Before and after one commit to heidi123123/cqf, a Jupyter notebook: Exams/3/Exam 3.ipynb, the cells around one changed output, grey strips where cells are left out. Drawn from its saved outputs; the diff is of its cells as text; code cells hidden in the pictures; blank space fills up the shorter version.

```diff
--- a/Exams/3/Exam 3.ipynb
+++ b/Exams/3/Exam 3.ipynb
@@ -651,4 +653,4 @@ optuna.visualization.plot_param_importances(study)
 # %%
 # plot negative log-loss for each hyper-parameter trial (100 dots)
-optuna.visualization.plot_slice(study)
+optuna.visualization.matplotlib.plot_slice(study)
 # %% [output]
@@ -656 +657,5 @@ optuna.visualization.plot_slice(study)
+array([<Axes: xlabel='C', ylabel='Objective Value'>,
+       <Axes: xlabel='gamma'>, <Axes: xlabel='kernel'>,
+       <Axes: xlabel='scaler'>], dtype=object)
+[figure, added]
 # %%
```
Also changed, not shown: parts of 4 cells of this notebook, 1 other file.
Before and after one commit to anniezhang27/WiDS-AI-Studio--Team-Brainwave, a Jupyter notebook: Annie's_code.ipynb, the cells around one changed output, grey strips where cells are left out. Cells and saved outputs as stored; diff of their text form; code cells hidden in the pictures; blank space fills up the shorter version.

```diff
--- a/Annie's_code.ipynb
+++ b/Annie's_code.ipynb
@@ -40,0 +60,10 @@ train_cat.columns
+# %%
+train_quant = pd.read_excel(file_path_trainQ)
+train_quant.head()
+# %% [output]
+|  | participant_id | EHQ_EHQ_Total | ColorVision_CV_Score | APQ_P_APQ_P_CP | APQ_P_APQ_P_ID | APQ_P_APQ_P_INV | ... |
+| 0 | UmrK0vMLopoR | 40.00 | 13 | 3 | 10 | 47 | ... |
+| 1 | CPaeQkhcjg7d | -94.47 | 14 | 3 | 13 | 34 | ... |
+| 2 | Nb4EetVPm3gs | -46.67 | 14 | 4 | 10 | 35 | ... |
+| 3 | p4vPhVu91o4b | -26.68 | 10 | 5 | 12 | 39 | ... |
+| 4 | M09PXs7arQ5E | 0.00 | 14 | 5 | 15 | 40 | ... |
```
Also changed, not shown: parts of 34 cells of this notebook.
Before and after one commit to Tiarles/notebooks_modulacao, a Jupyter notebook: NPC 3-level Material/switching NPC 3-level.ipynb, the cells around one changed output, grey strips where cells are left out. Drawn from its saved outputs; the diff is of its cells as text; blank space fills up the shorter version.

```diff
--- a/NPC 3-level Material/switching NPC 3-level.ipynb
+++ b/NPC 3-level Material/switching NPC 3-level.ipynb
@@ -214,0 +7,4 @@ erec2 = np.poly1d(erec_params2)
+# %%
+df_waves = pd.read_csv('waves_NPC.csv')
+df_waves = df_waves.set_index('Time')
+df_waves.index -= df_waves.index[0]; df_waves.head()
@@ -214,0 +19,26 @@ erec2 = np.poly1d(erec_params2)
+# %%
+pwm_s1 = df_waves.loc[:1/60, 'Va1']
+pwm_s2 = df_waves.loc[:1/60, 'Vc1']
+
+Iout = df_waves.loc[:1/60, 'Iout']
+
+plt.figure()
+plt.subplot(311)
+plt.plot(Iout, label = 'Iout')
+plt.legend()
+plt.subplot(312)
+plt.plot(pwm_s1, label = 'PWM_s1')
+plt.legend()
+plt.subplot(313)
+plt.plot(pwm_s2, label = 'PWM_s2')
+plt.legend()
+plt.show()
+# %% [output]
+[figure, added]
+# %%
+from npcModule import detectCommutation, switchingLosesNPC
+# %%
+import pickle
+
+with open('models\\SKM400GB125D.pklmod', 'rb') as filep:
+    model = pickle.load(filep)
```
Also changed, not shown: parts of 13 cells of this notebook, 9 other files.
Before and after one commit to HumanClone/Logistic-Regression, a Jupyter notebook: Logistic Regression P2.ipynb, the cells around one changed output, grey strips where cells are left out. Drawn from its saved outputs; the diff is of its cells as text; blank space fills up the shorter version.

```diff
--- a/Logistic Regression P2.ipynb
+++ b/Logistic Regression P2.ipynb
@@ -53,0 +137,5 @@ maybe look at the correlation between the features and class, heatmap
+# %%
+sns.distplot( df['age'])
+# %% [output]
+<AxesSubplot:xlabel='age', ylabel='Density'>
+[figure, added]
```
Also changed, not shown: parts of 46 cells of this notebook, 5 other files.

·····

▶ [TASK] Among the lines above, which hold the word "pickle"? Report each one.

▶ [REPLY]
+import pickle
+    model = pickle.load(filep)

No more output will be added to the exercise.